Which may be nothing new, but was an even harder pill to swallow given the fact that it felt like everyone there was being forced to pay twice. Tax money aside, not only was every fan in attendance helping to pay for these improvements with their wallets, but with their attention spans as well. This stadium might be one of the most well branded pieces of real estate in the entire state, both in terms of physical and mental space.
During every half inning, at least one, if not several promotions were being broadcast throughout the ball park and shown up on the giant screen with a chance for lucky fans to win branded merchandise. While at the same time advertisements were literally being shot into the stands in the form of t-shirts blasted out of bazookas.

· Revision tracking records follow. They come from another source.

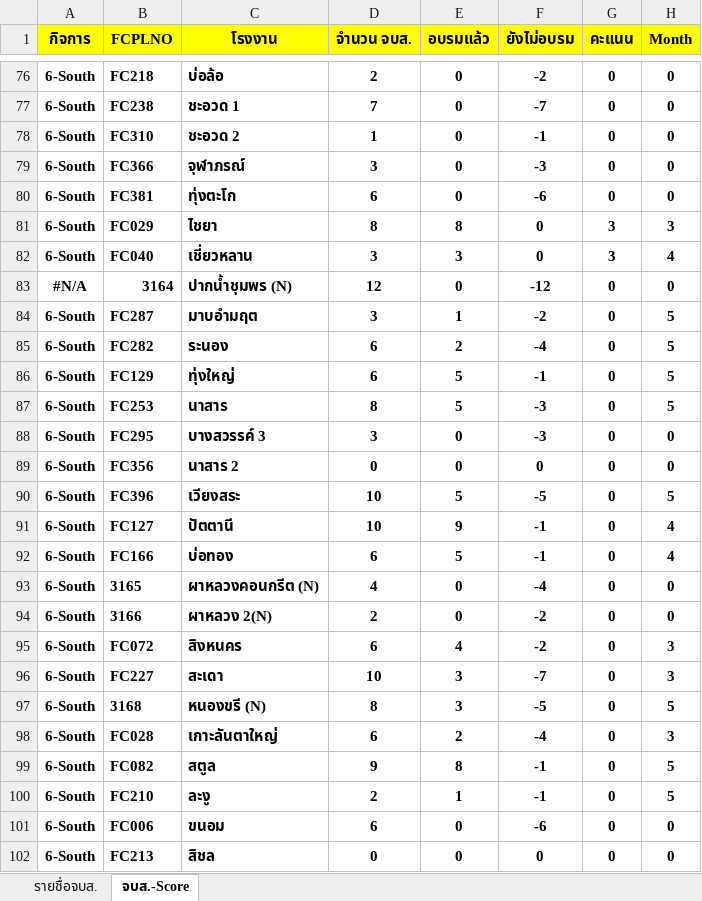
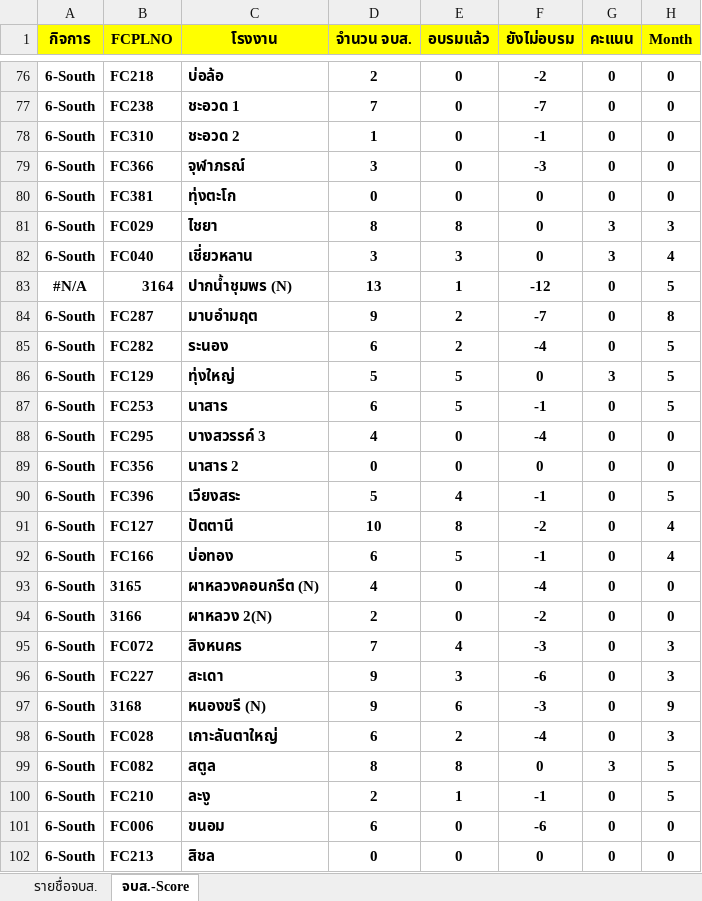
Before and after one commit to prayutp1-debug/newstarrating, an Excel workbook: source-excel/Driver.xlsx, sheet จบส.-Score, drawn as a sheet; only a part is shown, gaps mark what is left out; values as stored, in another font and other column widths than the file's, no borders; the diff covers the shown part only; the diff names each change by its address in the sheet, - before the commit and + after, or states it on an @@ line.

```diff
--- a/source-excel/Driver.xlsx (sheet จบส.-Score)
+++ b/source-excel/Driver.xlsx (sheet จบส.-Score)
-D80 (จำนวน จบส.): 6
+D80 (จำนวน จบส.): 0
-F80 (ยังไม่อบรม): -6
+F80 (ยังไม่อบรม): 0
-D83 (จำนวน จบส.): 12
+D83 (จำนวน จบส.): 13
-E83 (อบรมแล้ว): 0
+E83 (อบรมแล้ว): 1
-H83 (Month): 0
+H83 (Month): 5
-D84 (จำนวน จบส.): 3
+D84 (จำนวน จบส.): 9
-E84 (อบรมแล้ว): 1
+E84 (อบรมแล้ว): 2
-F84 (ยังไม่อบรม): -2
+F84 (ยังไม่อบรม): -7
-H84 (Month): 5
+H84 (Month): 8
-D86 (จำนวน จบส.): 6
+D86 (จำนวน จบส.): 5
-F86 (ยังไม่อบรม): -1
+F86 (ยังไม่อบรม): 0
-G86 (คะแนน): 0
+G86 (คะแนน): 3
-D87 (จำนวน จบส.): 8
+D87 (จำนวน จบส.): 6
-F87 (ยังไม่อบรม): -3
+F87 (ยังไม่อบรม): -1
-D88 (จำนวน จบส.): 3
+D88 (จำนวน จบส.): 4
-F88 (ยังไม่อบรม): -3
+F88 (ยังไม่อบรม): -4
-D90 (จำนวน จบส.): 10
+D90 (จำนวน จบส.): 5
-E90 (อบรมแล้ว): 5
+E90 (อบรมแล้ว): 4
-F90 (ยังไม่อบรม): -5
+F90 (ยังไม่อบรม): -1
-E91 (อบรมแล้ว): 9
+E91 (อบรมแล้ว): 8
-F91 (ยังไม่อบรม): -1
+F91 (ยังไม่อบรม): -2
-D95 (จำนวน จบส.): 6
+D95 (จำนวน จบส.): 7
-F95 (ยังไม่อบรม): -2
+F95 (ยังไม่อบรม): -3
-D96 (จำนวน จบส.): 10
+D96 (จำนวน จบส.): 9
-F96 (ยังไม่อบรม): -7
+F96 (ยังไม่อบรม): -6
-D97 (จำนวน จบส.): 8
+D97 (จำนวน จบส.): 9
-E97 (อบรมแล้ว): 3
+E97 (อบรมแล้ว): 6
-F97 (ยังไม่อบรม): -5
+F97 (ยังไม่อบรม): -3
-H97 (Month): 5
+H97 (Month): 9
-D99 (จำนวน จบส.): 9
+D99 (จำนวน จบส.): 8
-F99 (ยังไม่อบรม): -1
+F99 (ยังไม่อบรม): 0
-G99 (คะแนน): 0
+G99 (คะแนน): 3
```
Also changed, not shown: 462 edited cells elsewhere in this sheet, sheet รายชื่อจบส., formulas that keep their value, hidden cells, source-excel/CPK.xlsx, source-excel/DATAPLANT.xlsx, 15 other files.
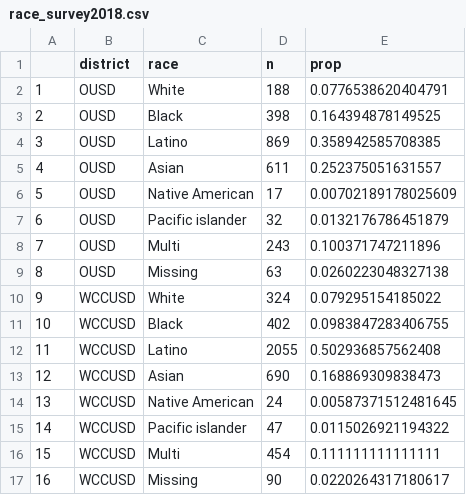
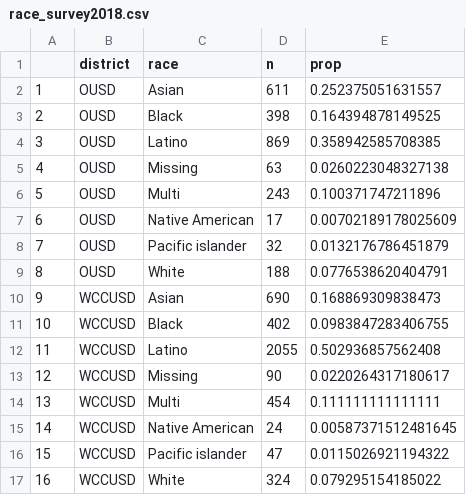
Before and after one commit to anna-nguyen/stf-race-ethnicity, a CSV file: vaxcov/tables/race_survey2018.csv, drawn as a sheet.

```diff
--- a/vaxcov/tables/race_survey2018.csv
+++ b/vaxcov/tables/race_survey2018.csv
@@ -1,17 +1,17 @@
 "","district","race","n","prop"
-"1","OUSD","White",188,0.0776538620404791
+"1","OUSD","Asian",611,0.252375051631557
 "2","OUSD","Black",398,0.164394878149525
 "3","OUSD","Latino",869,0.358942585708385
-"4","OUSD","Asian",611,0.252375051631557
-"5","OUSD","Native American",17,0.00702189178025609
-"6","OUSD","Pacific islander",32,0.0132176786451879
-"7","OUSD","Multi",243,0.100371747211896
-"8","OUSD","Missing",63,0.0260223048327138
-"9","WCCUSD","White",324,0.079295154185022
+"4","OUSD","Missing",63,0.0260223048327138
+"5","OUSD","Multi",243,0.100371747211896
+"6","OUSD","Native American",17,0.00702189178025609
+"7","OUSD","Pacific islander",32,0.0132176786451879
+"8","OUSD","White",188,0.0776538620404791
+"9","WCCUSD","Asian",690,0.168869309838473
 "10","WCCUSD","Black",402,0.0983847283406755
 "11","WCCUSD","Latino",2055,0.502936857562408
-"12","WCCUSD","Asian",690,0.168869309838473
-"13","WCCUSD","Native American",24,0.00587371512481645
-"14","WCCUSD","Pacific islander",47,0.0115026921194322
-"15","WCCUSD","Multi",454,0.111111111111111
-"16","WCCUSD","Missing",90,0.0220264317180617
+"12","WCCUSD","Missing",90,0.0220264317180617
+"13","WCCUSD","Multi",454,0.111111111111111
+"14","WCCUSD","Native American",24,0.00587371512481645
+"15","WCCUSD","Pacific islander",47,0.0115026921194322
+"16","WCCUSD","White",324,0.079295154185022
```
Also changed, not shown: vaxcov/tables/race_survey2017.csv, 23 other files.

Even the blimp languidly floating up above sported an enormous digital display that would have smacked of “Blade Runner“-esque dsytopia, if not for the blazing sun.
And while this attitude seems a bit at odds with the notion that a day at the ball park should be one of excess and escape, despite our reservations, we were all ready to dive head first into the experience, which for us is as much about the food as it the game. But even the eating proved to be a trickier aspect than one would think, providing some of the most interesting revelations of the day.
The standard fare – from sausages and beer to ice cream and soda – was well represented, along with higher-end options from popular New York City venues like Shake Shack and Blue Smoke thus elevating the refrains of “buy me some peanuts and cracker jacks” to whole new price points.
But no matter what price you were willing to pay for your meal, every item, haute or not, came with the added cost of calories. As part of NYC’s push to get its residents in the mindset of daily allowances, the Mets have stepped up to the plate, posting nutrition information on all the stadium’s menus, making the idea of shelling out $7.50 for a Bud, doubly taxing.
Thankfully, they’ve offset these choices with healthier selections like fresh fruit, which from the looks of the well-stocked displays (no one was buying) and location in the back corner of the stadium, appeared more for the illusion of health than for any real conscious decision to promote thoughtful alternatives. So while it’s hard to call it effective, it certainly is an effort. And as much as this renewed attention to health is admirable, on top of everything else, it only serves to drain a little more joy out of going to a game.
But no matter how much the experience may be co-opted by corporations and city officials, there’s still something undeniably special about the crack of the bat and the roar of the crowd. Something that can never be quantified by price tags and calorie counts.